Start of Provided material

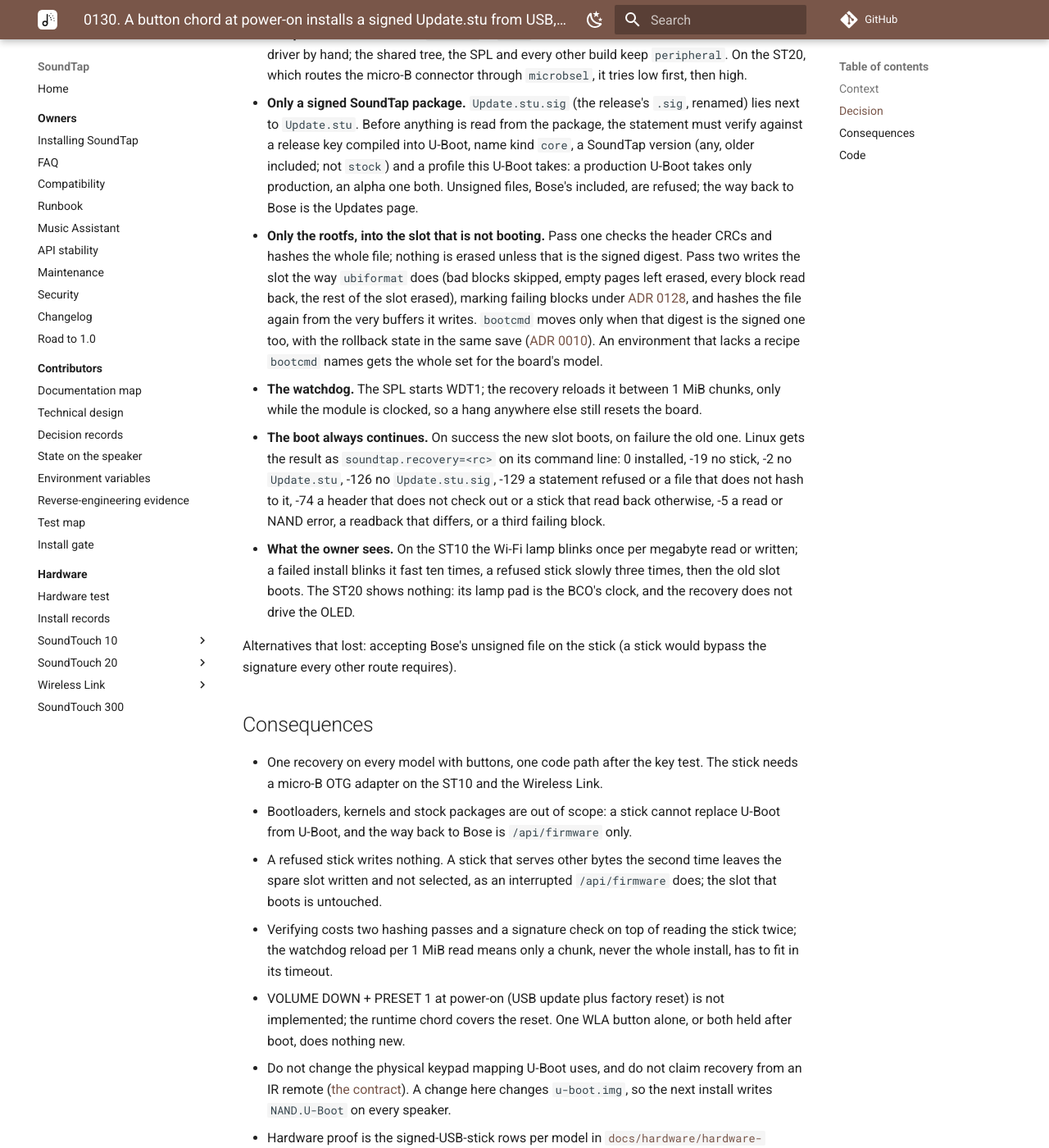
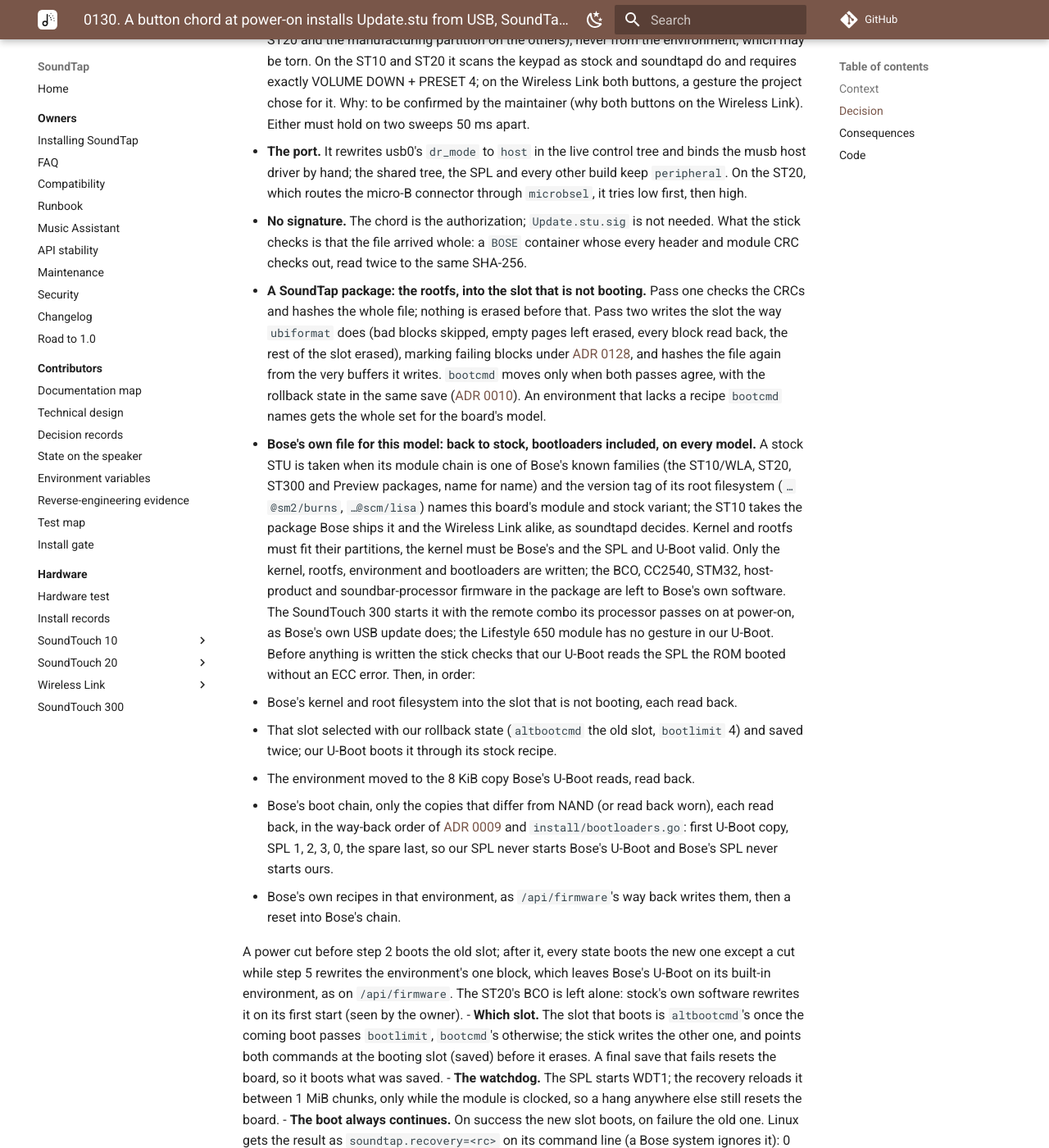
Before and after one commit to stein155/soundtap, an MkDocs documentation site: the page built from docs/decisions/0130-usb-stick-recovery.md, in a window 1280 px wide and 1400 px high, scrolled down 1010 px. Shown: the whole window at 82% size. Built offline with MkDocs 1.6.1 and Material for MkDocs 9.7.7, drawn with Linux system fonts in a browser that asks for light colours; comment, search, counter and statistics services are not loaded; some of the changed text lies outside the part shown.

Commit message:
feat(bootloader): the USB stick takes SoundTap's or Bose's package, unsigned
Holding the keys at power-on is the permission, so the stick no longer needs
Update.stu.sig; it checks every CRC and reads the file twice to the same SHA-256.
A SoundTap package writes the rootfs as before. Bose's own update file for the board
(its rootfs tag must name it) goes back to stock on every model, the SoundTouch 300 by
its remote combo: kernel and rootfs into the spare slot, then Bose's environment and,
where they differ, its SPL and U-Boot in the way-back order of ADR 0009 (ADR 0130).

The stick writes the slot that does not boot, taking altbootcmd's once the count passed
bootlimit, and points both commands at the booting slot before it erases. On the SCM,
without variant_raw, the board comes from the saved soundtap_args; the SoundTouch
adapter also takes the keypad chord.

```diff
--- a/docs/decisions/0130-usb-stick-recovery.md
+++ b/docs/decisions/0130-usb-stick-recovery.md
@@ -1,6 +1,6 @@
-# 0130. A button chord at power-on installs a signed Update.stu from USB, in our U-Boot
+# 0130. A button chord at power-on installs Update.stu from USB, SoundTap's or Bose's, in our U-Boot
 
-Status: accepted — 2026-11-20
+Status: accepted — 2026-11-20, changed 2026-11-24 (no signature; Bose's file goes back to stock)
 
 ## Context
 
@@ -18,8 +18,11 @@ The Wireless Link has no preset keys. It has two buttons, Bluetooth and AUX
 ([`docs/hardware/wla/buttons.md`](../hardware/wla/buttons.md)), and its micro-B is usb0, the same controller the
 ST10 turns into a host for the stick. Stock's WLA U-Boot has no USB emergency update.
 
-A running speaker accepts only signed SoundTap updates ([ADR 0048](0048-signed-updates.md)), and a
-stick is another way to put a rootfs on NAND.
+A running speaker accepts only signed SoundTap updates ([ADR 0048](0048-signed-updates.md)): those
+come automatically or from the web UI, which anyone on the network can reach. A stick is different:
+someone stands at the speaker and holds its keys while it powers on, as with stock. Project decision
+2026-11-24: that is the authorization, and the stick is also the way back to Bose for an owner who
+has nothing but the speaker and a stick.
 
 ## Decision
 
@@ -35,52 +38,91 @@ recovery at `EVT_LAST_STAGE_INIT`:
 - **The port.** It rewrites usb0's `dr_mode` to `host` in the live control tree and binds the musb
   host driver by hand; the shared tree, the SPL and every other build keep `peripheral`. On the
   ST20, which routes the micro-B connector through `microbsel`, it tries low first, then high.
-- **Only a signed SoundTap package.** `Update.stu.sig` (the release's `.sig`, renamed) lies next to
-  `Update.stu`. Before anything is read from the package, the statement must verify against a
-  release key compiled into U-Boot, name kind `core`, a SoundTap version (any, older included; not
-  `stock`) and a profile this U-Boot takes: a production U-Boot takes only production, an alpha
-  one both. Unsigned files, Bose's included, are refused; the way back to Bose is the Updates page.
-- **Only the rootfs, into the slot that is not booting.** Pass one checks the header CRCs and
-  hashes the whole file; nothing is erased unless that is the signed digest. Pass two writes the
-  slot the way `ubiformat` does (bad blocks skipped, empty pages left erased, every block read back,
-  the rest of the slot erased), marking failing blocks under
-  [ADR 0128](0128-bad-block-marking.md), and hashes the file again from
-  the very buffers it writes. `bootcmd` moves only when that digest is the signed one too, with the
-  rollback state in the same save ([ADR 0010](0010-ab-slots-boot-confirm-rollback.md)). An
+- **No signature.** The chord is the authorization; `Update.stu.sig` is not needed. What the stick
+  checks is that the file arrived whole: a `BOSE` container whose every header and module CRC
+  checks out, read twice to the same SHA-256.
+- **A SoundTap package: the rootfs, into the slot that is not booting.** Pass one checks the CRCs
+  and hashes the whole file; nothing is erased before that. Pass two writes the slot the way
+  `ubiformat` does (bad blocks skipped, empty pages left erased, every block read back, the rest of
+  the slot erased), marking failing blocks under [ADR 0128](0128-bad-block-marking.md), and hashes
+  the file again from the very buffers it writes. `bootcmd` moves only when both passes agree, with
+  the rollback state in the same save ([ADR 0010](0010-ab-slots-boot-confirm-rollback.md)). An
   environment that lacks a recipe `bootcmd` names gets the whole set for the board's model.
+- **Bose's own file for this model: back to stock, bootloaders included, on every model.** A
+  stock STU is taken when its module chain is one of Bose's known families (the ST10/WLA, ST20,
+  ST300 and Preview packages, name for name) and the version tag of its root filesystem
+  (`…@sm2/burns`, `…@scm/lisa`) names this board's module and stock variant; the ST10 takes the
+  package Bose ships it and the Wireless Link alike, as soundtapd decides. Kernel and rootfs must
+  fit their partitions, the kernel must be Bose's and the SPL and U-Boot valid. Only the kernel,
+  rootfs, environment and bootloaders are written; the BCO, CC2540, STM32, host-product and
+  soundbar-processor firmware in the package are left to Bose's own software. The SoundTouch 300
+  starts it with the remote combo its processor passes on at power-on, as Bose's own USB update
+  does; the Lifestyle 650 module has no gesture in our U-Boot. Before anything is written the stick checks that our U-Boot reads the SPL the ROM booted
+  without an ECC error. Then, in order:
+  1. Bose's kernel and root filesystem into the slot that is not booting, each read back.
+  2. That slot selected with our rollback state (`altbootcmd` the old slot, `bootlimit` 4) and
+     saved twice; our U-Boot boots it through its stock recipe.
+  3. The environment moved to the 8 KiB copy Bose's U-Boot reads, read back.
+  4. Bose's boot chain, only the copies that differ from NAND (or read back worn), each read back,
+     in the way-back order of [ADR 0009](0009-mainline-linux-own-bootloaders.md) and
+     `install/bootloaders.go`: first U-Boot copy, SPL 1, 2, 3, 0, the spare last, so our SPL never
+     starts Bose's U-Boot and Bose's SPL never starts ours.
+  5. Bose's own recipes in that environment, as `/api/firmware`'s way back writes them, then a
+     reset into Bose's chain.
+
+  A power cut before step 2 boots the old slot; after it, every state boots the new one except a
+  cut while step 5 rewrites the environment's one block, which leaves Bose's U-Boot on its
+  built-in environment, as on `/api/firmware`. The ST20's BCO is left alone: stock's own software
+  rewrites it on its first start (seen by the owner).
+- **Which slot.** The slot that boots is `altbootcmd`'s once the coming boot passes `bootlimit`,
+  `bootcmd`'s otherwise; the stick writes the other one, and points both commands at the booting
+  slot (saved) before it erases. A final save that fails resets the board, so it boots what was
+  saved.
 - **The watchdog.** The SPL starts WDT1; the recovery reloads it between 1 MiB chunks, only while
   the module is clocked, so a hang anywhere else still resets the board.
 - **The boot always continues.** On success the new slot boots, on failure the old one. Linux gets
-  the result as `soundtap.recovery=<rc>` on its command line: 0 installed, -19 no stick, -2 no
-  `Update.stu`, -126 no `Update.stu.sig`, -129 a statement refused or a file that does not hash to
-  it, -74 a header that does not check out or a stick that read back otherwise, -5 a read or NAND
-  error, a readback that differs, or a third failing block.
+  the result as `soundtap.recovery=<rc>` on its command line (a Bose system ignores it): 0
+  installed, -19 no stick, -2 no `Update.stu`, -8 a file that is not an STU or not a package for
+  this speaker (the lamps say refused), -74 a CRC that does not check out or a stick that read
+  back otherwise, -5 a read or NAND error, a readback that differs, or a third failing block.
 - **What the owner sees.** On the ST10 the Wi-Fi lamp blinks once per megabyte read or written; a
   failed install blinks it fast ten times, a refused stick slowly three times, then the old slot
   boots. The ST20 shows nothing: its lamp pad is the BCO's clock, and the recovery does not drive
   the OLED.
 
-Alternatives that lost: accepting Bose's unsigned file on the stick (a stick would bypass the
-signature every other route requires).
+Alternatives that lost: a signed package only, Bose's file refused (the decision until
+2026-11-24: it left an owner without a browser and a working network no way back to Bose, and a
+signature guards against what can be triggered from the network, not against someone holding the
+speaker's keys); Bose's kernel and rootfs without its bootloaders (Bose would boot on our U-Boot,
+half stock, until a later Bose update).
 
 ## Consequences
 
 - One recovery on every model with buttons, one code path after the key test. The stick needs a
   micro-B OTG adapter on the ST10 and the Wireless Link.
-- Bootloaders, kernels and stock packages are out of scope: a stick cannot replace U-Boot from
-  U-Boot, and the way back to Bose is `/api/firmware` only.
+- Two ways back to Bose: the Updates page (`/api/firmware`, Bose's file and the press) and the
+  stick. The stick is the only route that writes bootloaders without soundtapd, so it is the one
+  whose order matters most: a failure in the bootloader phase leaves ROM USB below it.
+- Anyone who can hold a speaker's keys at power-on can install anything shaped like an STU on it,
+  as with stock. The threat model accepts that ([ADR 0113](0113-threat-model.md)).
+- On the SoundTouch 300 the stick writes Bose's SPL and U-Boot although no ROM-USB route is known
+  there: a failed bootloader write on a bar has no way back. Project decision 2026-11-24, at the
+  owner's risk, and unproven until a bar has run it. Its trigger is the remote combo, as for Bose's
+  own USB update: that is enough, because a stick still has to be in the bar's USB port, so
+  nobody away from the speaker can start it.
 - A refused stick writes nothing. A stick that serves other bytes the second time leaves the spare
   slot written and not selected, as an interrupted `/api/firmware` does; the slot that boots is
   untouched.
-- Verifying costs two hashing passes and a signature check on top of reading the stick twice; the
+- Verifying costs two hashing passes on top of reading the stick twice; the
   watchdog reload per 1 MiB read means only a chunk, never the whole install, has to fit in its
   timeout.
 - VOLUME DOWN + PRESET 1 at power-on (USB update plus factory reset) is not implemented; the
   runtime chord covers the reset. One WLA button alone, or both held after boot, does nothing new.
-- Do not change the physical keypad mapping U-Boot uses, and do not claim recovery from an IR
-  remote ([the contract](../../CONTRIBUTING.md#recovery-invariant)). A change here changes `u-boot.img`, so the next install writes
+- Do not change the physical keypad mapping U-Boot uses. The remote counts as a recovery trigger
+  only on the ST300, and only because it starts the stick at power-on
+  ([the contract](../../CONTRIBUTING.md#recovery-invariant)). A change here changes `u-boot.img`, so the next install writes
   `NAND.U-Boot` on every speaker.
-- Hardware proof is the signed-USB-stick rows per model in
+- Hardware proof is the USB-stick rows per model in
   [`docs/hardware/hardware-test.md`](../hardware/hardware-test.md#open-hardware-checks). On the ST20 the keypad path
   and which controller a stick lands on are the least proven parts; its way back below them is ROM
   USB through the busy pad ([`docs/hardware/st20/rom-usb-recovery.md`](../hardware/st20/rom-usb-recovery.md)).
@@ -88,11 +130,7 @@ signature every other route requires).
 ## Code
 
 - `os/bootloader/uboot/uboot-2026.07-usb-recovery.patch`: the gesture, the host switch, the two
-  passes, the save and `soundtap.recovery`.
-- `os/bootloader/uboot/soundtap-sig.c` over `os/bootloader/uboot/tweetnacl.c`
-  ([ADR 0124](0124-third-party-code.md)), with the keys in `os/bootloader/uboot/soundtap-keys.h`
-  generated from `release.PublicKeys`.
+  passes, the SoundTap and the Bose install, the save and `soundtap.recovery`.
 - `app/internal/hw/keypad.go`: the keypad scan the U-Boot one follows.
-- `os/tests/boot/test_uboot_usb_recovery.py`: the copied numbers match their sources and a refused
-  stick selects nothing; `app/internal/release/uboot_test.go`: the verifier reads statements as
-  soundtapd does.
+- `os/tests/boot/test_uboot_usb_recovery.py`: the copied numbers match their sources, a stick that
+  does not check out selects nothing, and the Bose install writes in its order.
```
Also changed, not shown: docs/decisions/0009-mainline-linux-own-bootloaders.md (+3 -2 lines), docs/decisions/0113-threat-model.md (+4 -3 lines), os/bootloader/uboot/README.md (+1 -1 lines), 4 other files.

End of Provided material

(Work order)
Whenever a line in the entries above includes the word "Verifying", pull that line out.

(Answer to this task)
-- Verifying costs two hashing passes and a signature check on top of reading the stick twice; the
+- Verifying costs two hashing passes on top of reading the stick twice; the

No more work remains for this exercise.